BARACK OBAMA: For us to see Democratic senators acknowledge that we've got to deal with our long-term debt problems that arise out of our various entitlement programs, and for Republican senators to acknowledge that revenues will have to be part of a balanced package that makes sure that nobody is disproportionately hurt from us making progress on the debt and deficits I think is a very significant step.
SIEGEL: Well, for more on this Gang of Six proposal we're joined now by NPR's David Welna. David, do we have a breakthrough moment here?
DAVID WELNA: Well, Robert, the enthusiasm for this proposal has spread here at the Capitol like a brushfire, and it's really bipartisan for a change.
Quite significantly, in light of the pretty bitter partisan standoff over raising the debt ceiling, of the 49 senators who attended this briefing this morning, 25 were Republicans, and I think that had a lot to do with the fact that the three GOP members of the Gang of Six - Tom Coburn of Oklahoma, as you mentioned, Mike Crapo of Idaho and Saxby Chambliss of Georgia - are among the most conservative members of the Senate.
GOP: Dick Durbin, the Senate's number two Democrat; Virginia's Mark Warner and Budget Committee Chairman Kent Conrad.
But I also think that there was an 11th-hour recognition here that this may be the only bipartisan deficit reduction package that has a prayer of being approved before the August 2 debt ceiling deadline. And there's almost a giddiness in the air here about the prospects of it being the way the Congress does thread the needle, raising the debt ceiling and also reassuring jittery markets.
SIEGEL: Well, David I want you to sum up a bit of what we do know about what's in the Gang of Six package.
WELNA: Well, it hasn't been made public, but those who have been briefed on it tell me it's truly the kind of grand bargain that President Obama's been holding out for.
It cuts projected deficits over the next decade by nearly $4 trillion, much like the plan that the president and House Speaker John Boehner were talking about, until Boehner backed out under pressure from anti-tax conservatives.

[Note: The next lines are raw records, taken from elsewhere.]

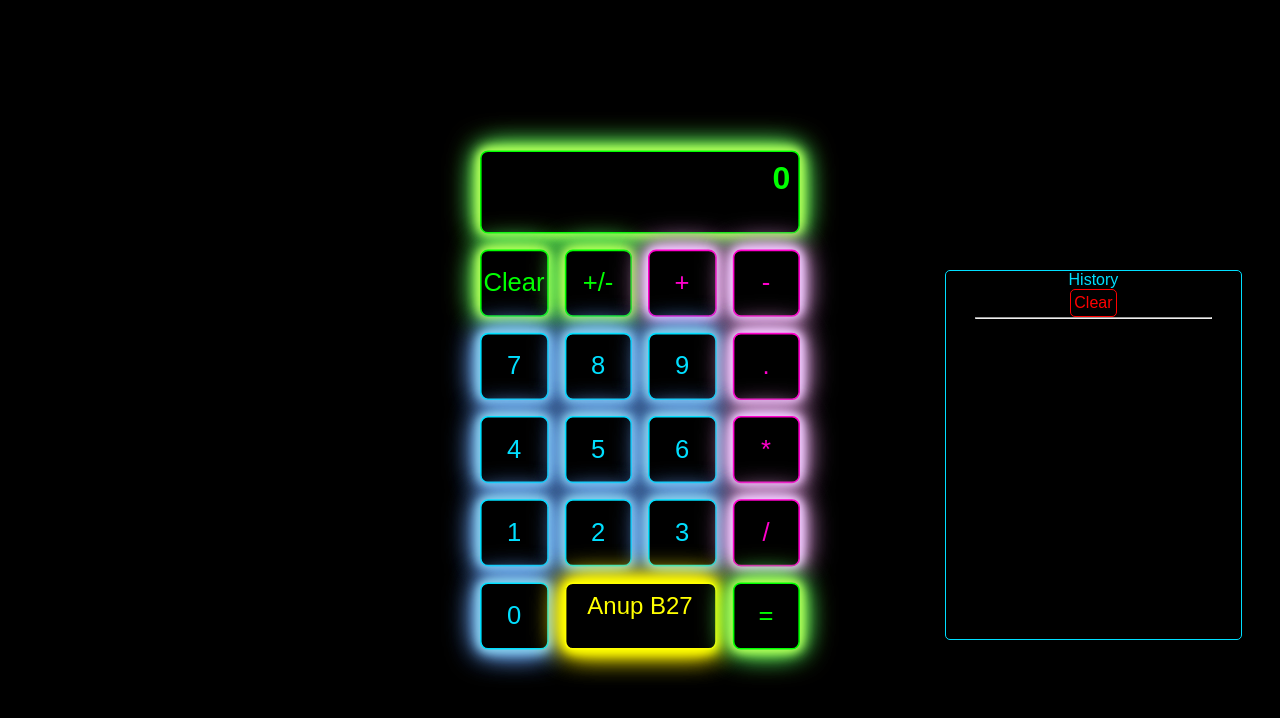
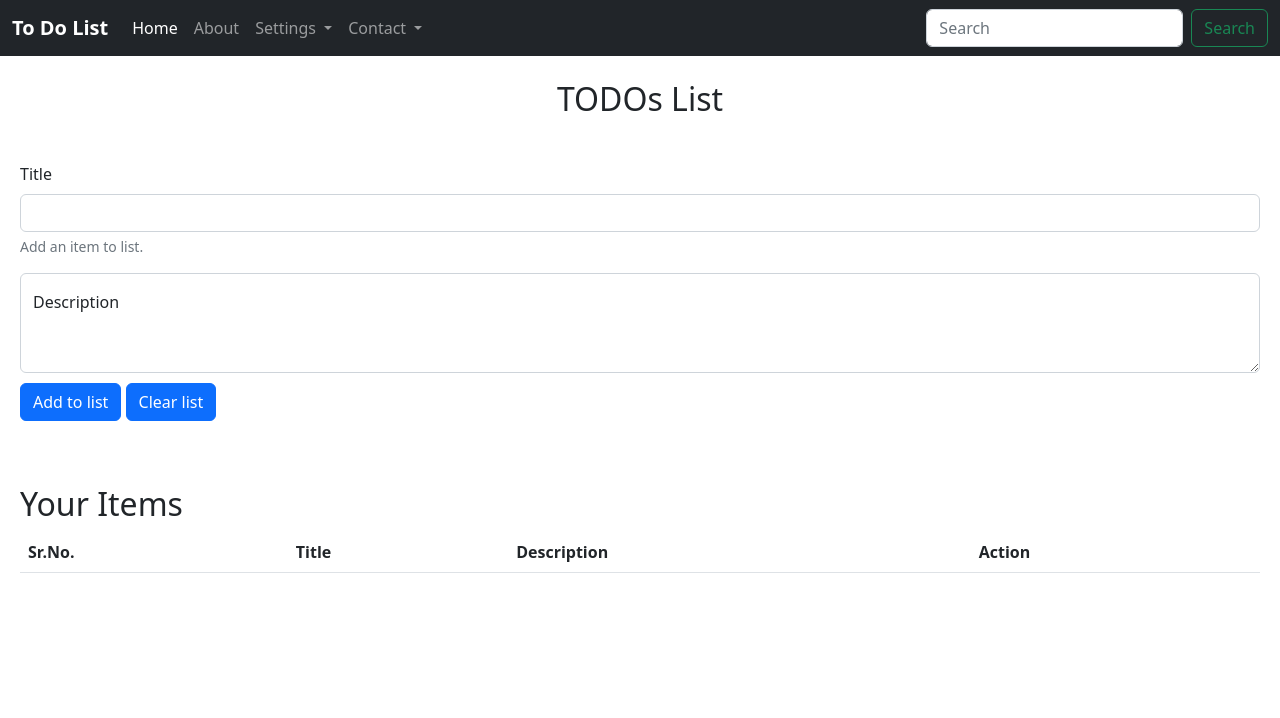
Before and after one commit to anupdhoble/jsTodoProject, a plain HTML site: page index.html in a window 1280 px wide. Drawn offline with nearby package versions, Linux system fonts and the light colour scheme; a web font is replaced by a local one.

Commit message:
Update index.html

```diff
--- a/index.html
+++ b/index.html
@@ -1,295 +1,185 @@
-<!DOCTYPE html>
-<html>
+<!doctype html>
+<html lang="en">
 
 <head>
-    <link href="https://fonts.googleapis.com/css2?family=Roboto:wght@400;700&display=swap" rel="stylesheet">
-    <title>Calculator</title>
-    <style>
-        @import url('https://fonts.googleapis.com/css2?family=Monomaniac+One&display=swap');
-
-        * {
-            margin: 0;
-            padding: 0;
-        }
-
-        body {
-            font-family: 'Monomaniac One', sans-serif;
-            background-color: black;
-            width: 100vw;
-            height: 100vh;
-        }
-
-        #container {
-            display: flex;
-            justify-content: center;
-            align-items: center;
-            height: 100vh;
-        }
-
-        .calculator {
-            transform: scale(1.6);
-            display: grid;
-            grid-template-columns: repeat(4, 1fr);
-            gap: 10px;
-            width: 200px;
-        }
-
-        .result {
-            grid-column: 1 / span 4;
-            height: 40px;
-            text-align: right;
-            box-shadow: 0 0 5px #B2FF59, 0 0 8px #B2FF59, 0 0 10px #B2FF59, 0 0 20px #B2FF59, 0 0 15px #00C853, 0 0 20px #00C853;
-            border: 1px solid #00ff00;
-            padding: 5px;
-            border-radius: 5px;
-            background-color: black;
-            color: #00ff00;
-            font-weight: bold;
-            font-size: 20px;
-        }
-
-        .buttonnull {
-            grid-column: 2 / span 2;
-            text-align: right;
-            border: 1px solid #ffff00;
-            padding: 5px;
-            box-shadow: 0 0 5px #FFFF00, 0 0 8px #FFFF00, 0 0 10px #FFFF00, 0 0 20px #FFFF00, 0 0 15px #FFDF00, 0 0 20px #FFDF00;
-            border-radius: 5px;
-            background-color: black;
-            color: #ffff00;
-            text-align: center;
-            font-size: 15px;
-        }
-
-        .button {
-            height: 40px;
-            text-align: center;
-            box-shadow: 0 0 5px #B2FF59, 0 0 8px #B2FF59, 0 0 10px #B2FF59, 0 0 20px #B2FF59, 0 0 15px #00C853, 0 0 20px #00C853;
-            border-radius: 5px;
-            line-height: 40px;
-            background-color: black;
-            color: #00ff00;
-            cursor: pointer;
-            border: 1px solid #00ff00;
-        }
-
-        .button:hover {
-            background-color: #00ff00;
-            color: black;
-        }
-
-        .button2 {
-            height: 40px;
-            text-align: center;
-            box-shadow: 0 0 5px #F1CBFF, 0 0 8px #F1CBFF, 0 0 10px #F1CBFF, 0 0 20px #F1CBFF, 0 0 15px #8E4585, 0 0 20px #8E4585;
-            border-radius: 5px;
-            line-height: 40px;
-            background-color: black;
-            color: #ff00cc;
-            cursor: pointer;
-            border: 1px solid #ff00cc;
-        }
-
-        .button2:hover {
-            background-color: #ff00cc;
-            color: black;
-        }
-
-        .button3 {
-            height: 40px;
-            text-align: center;
-            border-radius: 5px;
-            box-shadow: 0 0 5px #87CEEB, 0 0 8px #87CEEB, 0 0 10px #87CEEB, 0 0 20px #87CEEB, 0 0 15px #4169E1, 0 0 20px #4169E1;
-            line-height: 40px;
-            background-color: black;
-            color: #00dfff;
-            cursor: pointer;
-            border: 1px solid #00dfff;
-        }
-
-        .button3:hover {
-            background-color: #00dfff;
-            color: black;
-        }
-
-        #history {
-            height: 46vh;
-            position: absolute;
-            width: 23vw;
-            right: 3vw;
-            bottom: 20vh;
-            background-color: black;
-            color: #00dfff;
-            border: 1px solid #00dfff;
-            border-radius: 5px;
-        }
-
-        .buttonclear {
-            height: 20px;
-            display: flex;
-            justify-content: center;
-            align-items: center;
-            padding: 3px;
-            border-radius: 5px;
-            background-color: black;
-            color: red;
-            cursor: pointer;
-            border: 1px solid red;
-        }
-
-        .buttonclear:hover {
-            background-color: red;
-            color: white;
-        }
-
-        .histchild1 {
-            display: flex;
-            justify-content: center;
-            align-items: center;
-            flex-direction: column;
-        }
-
-        #history hr {
-            width: 80%;
-        }
-
-        .histchild2 {
-            color: #00dfff;
-            height: 80%;
-            width: 100%;
-            overflow-y: auto;
-        }
-
-        .histitem {
-
-            padding:5px;
-            text-align: right;
-        }
-    </style>
+    <meta charset="utf-8">
+    <meta name="viewport" content="width=device-width, initial-scale=1">
+    <title>To Do List</title>
+    <link href="https://cdn.jsdelivr.net/npm/bootstrap@5.2.0/dist/css/bootstrap.min.css" rel="stylesheet"
+        integrity="sha384-gH2yIJqKdNHPEq0n4Mqa/HGKIhSkIHeL5AyhkYV8i59U5AR6csBvApHHNl/vI1Bx" crossorigin="anonymous">
 </head>
 
 <body>
-    <div id="container">
-        <div class="calculator">
-            <div class="result" id="result">0</div>
-            <div class="button" onclick="clearResult()">Clear</div>
-            <div class="button" onclick="toggleSign()">+/-</div>
-            <div class="button2" onclick="appendOperator('+')">+</div>
-            <div class="button2" onclick="appendOperator('-')">-</div>
-            <div class="button3" onclick="appendNumber('7')">7</div>
-            <div class="button3" onclick="appendNumber('8')">8</div>
-            <div class="button3" onclick="appendNumber('9')">9</div>
-            <div class="button2" onclick="appendOperator('.')">.</div>
-            <div class="button3" onclick="appendNumber('4')">4</div>
-            <div class="button3" onclick="appendNumber('5')">5</div>
-            <div class="button3" onclick="appendNumber('6')">6</div>
-            <div class="button2" onclick="appendOperator('*')">*</div>
-            <div class="button3" onclick="appendNumber('1')">1</div>
-            <div class="button3" onclick="appendNumber('2')">2</div>
-            <div class="button3" onclick="appendNumber('3')">3</div>
-            <div class="button2" onclick="appendOperator('/')">/</div>
-            <div class="button3" onclick="appendNumber('0')">0</div>
-            <div class="buttonnull" onclick="appendNumber('0')">Anup B27</div>
-            <div class="button" onclick="calculate()">=</div>
+    <script src="https://cdn.jsdelivr.net/npm/bootstrap@5.2.0/dist/js/bootstrap.bundle.min.js"
+        integrity="sha384-A3rJD856KowSb7dwlZdYEkO39Gagi7vIsF0jrRAoQmDKKtQBHUuLZ9AsSv4jD4Xa"
+        crossorigin="anonymous"></script>
+
+    <nav class="navbar navbar-expand-lg navbar-dark bg-dark">
+        <div class="container-fluid">
+
+
+
+            <a class="navbar-brand" href="#"><b>To Do List</b></a>
+            <button class="navbar-toggler" type="button" data-bs-toggle="collapse"
+                data-bs-target="#navbarSupportedContent" aria-controls="navbarSupportedContent" aria-expanded="false"
+                aria-label="Toggle navigation">
+                <span class="navbar-toggler-icon"></span>
+            </button>
+            <div class="collapse navbar-collapse" id="navbarSupportedContent">
+                <ul class="navbar-nav me-auto mb-2 mb-lg-0">
+                    <li class="nav-item">
+                        <a class="nav-link active" aria-current="page" href="#">Home</a>
+                    </li>
+                    <li class="nav-item">
+                        <a class="nav-link" href="#">About</a>
+                    </li>
+                    <li class="nav-item dropdown">
+                        <a class="nav-link dropdown-toggle" href="#" role="button" data-bs-toggle="dropdown"
+                            aria-expanded="false">
+                            Settings
+                        </a>
+                        <ul class="dropdown-menu">
+                            <li><a class="dropdown-item" href="#">Technologies used:</a></li>
+                            <li>
+                                <hr class="dropdown-divider">
+                            </li>
+                            <li><a class="dropdown-item" href="#">HTML</a></li>
+                            <li><a class="dropdown-item" href="#">Bootstrap</a></li>
+                            <li><a class="dropdown-item" href="#">Javascript</a></li>
+                        </ul>
+                    </li>
+                    <li class="nav-item dropdown">
+                        <a class="nav-link dropdown-toggle" href="#" role="button" data-bs-toggle="dropdown"
+                            aria-expanded="false">
+                            Contact
+                        </a>
+                        <ul class="dropdown-menu">
+                            <li><a class="dropdown-item" href="#">Made By:</a></li>
+                            <li>
+                                <hr class="dropdown-divider">
+                            </li>
+                            <li><a class="dropdown-item" href="#">Anup Dhoble</a></li>
+                            <li><a class="dropdown-item" href="#">anupdhoble15@gmail.com</a></li>
+                            <li><a class="dropdown-item" href="#">CSE First Year B.E. RCOEM</a></li>
+
+                        </ul>
+                    </li>
+                </ul>
+                <form class="d-flex" role="search">
+                    <input class="form-control me-2" type="search" placeholder="Search" aria-label="Search">
+                    <button class="btn btn-outline-success" type="submit">Search</button>
+                </form>
+            </div>
         </div>
+    </nav>
+
+    <div class="container my-4">
+        <h2 class="text-center">TODOs List</h2>
     </div>
-    <div id="history">
-        <div class="histchild1">
-            History<br>
-            <div class="buttonclear" onclick="clearHistory()">Clear</div>
-            <hr>
+    <div style="padding: 20px;">
+        <div class="mb-3">
+          <label for="title" class="form-label">Title</label>
+          <input type="email" class="form-control" id="title" aria-describedby="emailHelp">
+          <div id="emailHelp" class="form-text">Add an item to list.</div>
         </div>
-        <div class="histchild2"></div>
-    </div>
+
+        <div class="form-floating" style="margin-bottom:10px;">
+            <textarea class="form-control" placeholder="Leave a comment here" id="description" style="height: 100px"></textarea>
+            <label for="description">Description</label>
+          </div>
+
+        <button  id="add" class="btn btn-primary">Add to list</button>
+        <button  id="clear" class="btn btn-primary" onclick="clearnotreserved()">Clear list</button>
+        </div>
+      <div id="items" class="my-4" style="padding: 20px;;">
+        <h2>Your Items</h2>
+        <table class="table">
+            <thead>
+              <tr>
+                <th scope="col">Sr.No.</th>
+                <th scope="col">Title</th>
+                <th scope="col">Description</th>
+                <th scope="col">Action</th>
+
+              </tr>
+            </thead>
+            <tbody id="tablebody">
+              <tr>
+                <th scope="row">1</th>
+                <td>Get Some Coffee</td>
+                <td>You need coffee as you are a coder.</td>
+                <td><button class="btn btn-sm btn-primary">Delete</button></td>
+
+              </tr>
+
+            </tbody>
+          </table>
+      </div>
+
     <script>
-        let currentResult = "0";
-
-        function updateResult() {
-            document.getElementById("result").textContent = currentResult;
-
+        function getAndupdate(){
+            console.log("Updating List...")
+            tit = document.getElementById('title').value;
+            desc = document.getElementById('description').value;
+            if (localStorage.getItem('itemsJSON')==null){
+                itemJSONarray = [];
+                itemJSONarray.push([tit,desc]);
+                localStorage.setItem('itemsJSON',JSON.stringify(itemJSONarray));
+            }
+            else{
+                itemJSONarraystr = localStorage.getItem('itemsJSON')
+                itemJSONarray = JSON.parse(itemJSONarraystr);
+                itemJSONarray.push([tit,desc]);
+                localStorage.setItem('itemsJSON',JSON.stringify(itemJSONarray));
+            }
             update();
+            document.getElementById('title').value="";
+            document.getElementById('description').value="";
         }
-
-        function appendNumber(num) {
-            if (currentResult === "0") {
-                currentResult = num;
-            } else {
-                currentResult += num;
+        function update(){
+            if (localStorage.getItem('itemsJSON')==null){
+                itemJSONarray = [];
+                localStorage.setItem('itemsJSON',JSON.stringify(itemJSONarray));
             }
-            updateResult();
-        }
-
-        function appendOperator(operator) {
-            currentResult += operator;
-            updateResult();
-        }
-
-        function calculate() {
-            try {
-                getAndupdate();
-                currentResult = eval(currentResult);
-                updateResult();
-            } catch (error) {
-                currentResult = "Error";
-                updateResult();
-            }
-        }
-
-        function clearResult() {
-            currentResult = "0";
-            updateResult();
-        }
-
-        function toggleSign() {
-            currentResult = eval(-1 * currentResult);
-            updateResult();
-        }
-
-        function getAndupdate() {
-            console.log("Updating List...");
-            qans = currentResult;
-            ans=eval(currentResult);
-
-            if (localStorage.getItem('itemJSON') == null) {
-                itemJSONarray = [];
-                itemJSONarray.push([qans,ans]);
-                localStorage.setItem('itemJSON', JSON.stringify(itemJSONarray));
-            } else {
-                itemJSONarraystr = localStorage.getItem('itemJSON');
-                itemJSONarray = JSON.parse(itemJSONarraystr);
-                itemJSONarray.push([qans,ans]);
-                localStorage.setItem('itemJSON', JSON.stringify(itemJSONarray));
-            }
-        }
-
-        function update() {
-            if (localStorage.getItem('itemJSON') == null) {
-                itemJSONarray = [];
-                localStorage.setItem('itemJSON', JSON.stringify(itemJSONarray));
-            } else {
-                itemJSONarraystr = localStorage.getItem('itemJSON')
+            else{
+                itemJSONarraystr = localStorage.getItem('itemsJSON')
                 itemJSONarray = JSON.parse(itemJSONarraystr);
 
             }
-            //Populate history
-            let listbody = document.querySelector('.histchild2');
-            let str = "";
-            itemJSONarray.forEach((element) => {
+            //Populate the table
+            let tablebody= document.getElementById('tablebody')
+            let str="";
+            itemJSONarray.forEach((element, index) => {
                 str += `
-                <div class="histitem">${element[0]} <br> = ${element[1]}</div>
-                <center><hr></center>
-                `;
+                <tr>
+                <th scope="row">${index+1}</th>
+                <td>${element[0]}</td>
+                <td>${element[1]}</td>
+                <td><button class="btn btn-sm btn-primary" onclick="deleted(${index})">Delete</button></td>
+               </tr>`;
+
             });
-            listbody.innerHTML = str;
+            tablebody.innerHTML = str;
         }
+        add = document.getElementById("add");
+        add.addEventListener("click",getAndupdate);
 
-        function clearHistory() {
-            localStorage.removeItem('itemJSON');
+        update();
+        function deleted(itemIndex){
+            console.log("Delete",itemIndex)
+            itemJSONarraystr = localStorage.getItem('itemsJSON');
+            itemJSONarray = JSON.parse(itemJSONarraystr);
+            //delete item inex from array
+            itemJSONarray.splice(itemIndex,1);
+            localStorage.setItem('itemsJSON',JSON.stringify(itemJSONarray));//save array
             update();
         }
-
-        // Update history on page load
-        window.onload = update();
+        function clearnotreserved(){
+            if(confirm("Do you want to clear whole list?")){
+            console.log('Clearing the storage...');
+            localStorage.clear();
+            update();}
+        }
     </script>
 </body>
 
```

And like that plan, this one would have about $3 in spending cuts for every dollar in increased revenues, more than a trillion dollars in new tax revenues in all, largely from a revamping of the tax code.
Half the spending cuts would be defense-related, and to the dismay of many Democrats, a long-term care program promised in the new health care law would be dropped, saving about half a trillion dollars.
SIEGEL: That's the so-called Class Act.
SIEGEL: What's the general sense of reaction among other senators to this potential deal?
WELNA: Well, Democrats especially are eager to move ahead with this grand bargain, possibly making it part of the so-called Plan B fallback under which the debt ceiling would be raised, even with the majority of lawmakers voting against doing so.
But what's really significant is how enthusiastic some very conservative Senate Republicans are about this proposal. Lamar Alexander, who is the number three Republican, has endorsed it. And Mississippi's Roger Wicker thinks it could get between 60 and 70 votes in the Senate, enough to make it filibuster-proof.
CONAN: Now earlier today, Senator Warner told me that he thought this plan has enough credibility with the Republicans that House Republicans would likely approve it. Do you agree with that? Does it seem to be something that people who have opposing any kind of tax increase could buy?
WELNA: Well, that's tough to know at this point. We really haven't gotten a clear reaction from the House GOP leadership that would have to bring up this proposal first in the House because it's a revenue-raising bill. And the House would have to start it.
Because it was drafted in the Senate, now there's probably going to be some resentment about that, but if the House doesn't take it up, it would have a hard time getting to the Senate.
SIEGEL: OK, thank you, David.
WELNA: You're welcome.
SIEGEL: NPR's David Welna on Capitol Hill.
NPR transcripts are created on a rush deadline by Verb8tm, Inc., an NPR contractor, and produced using a proprietary transcription process developed with NPR. This text may not be in its final form and may be updated or revised in the future. Accuracy and availability may vary. The authoritative record of NPR’s programming is the audio record.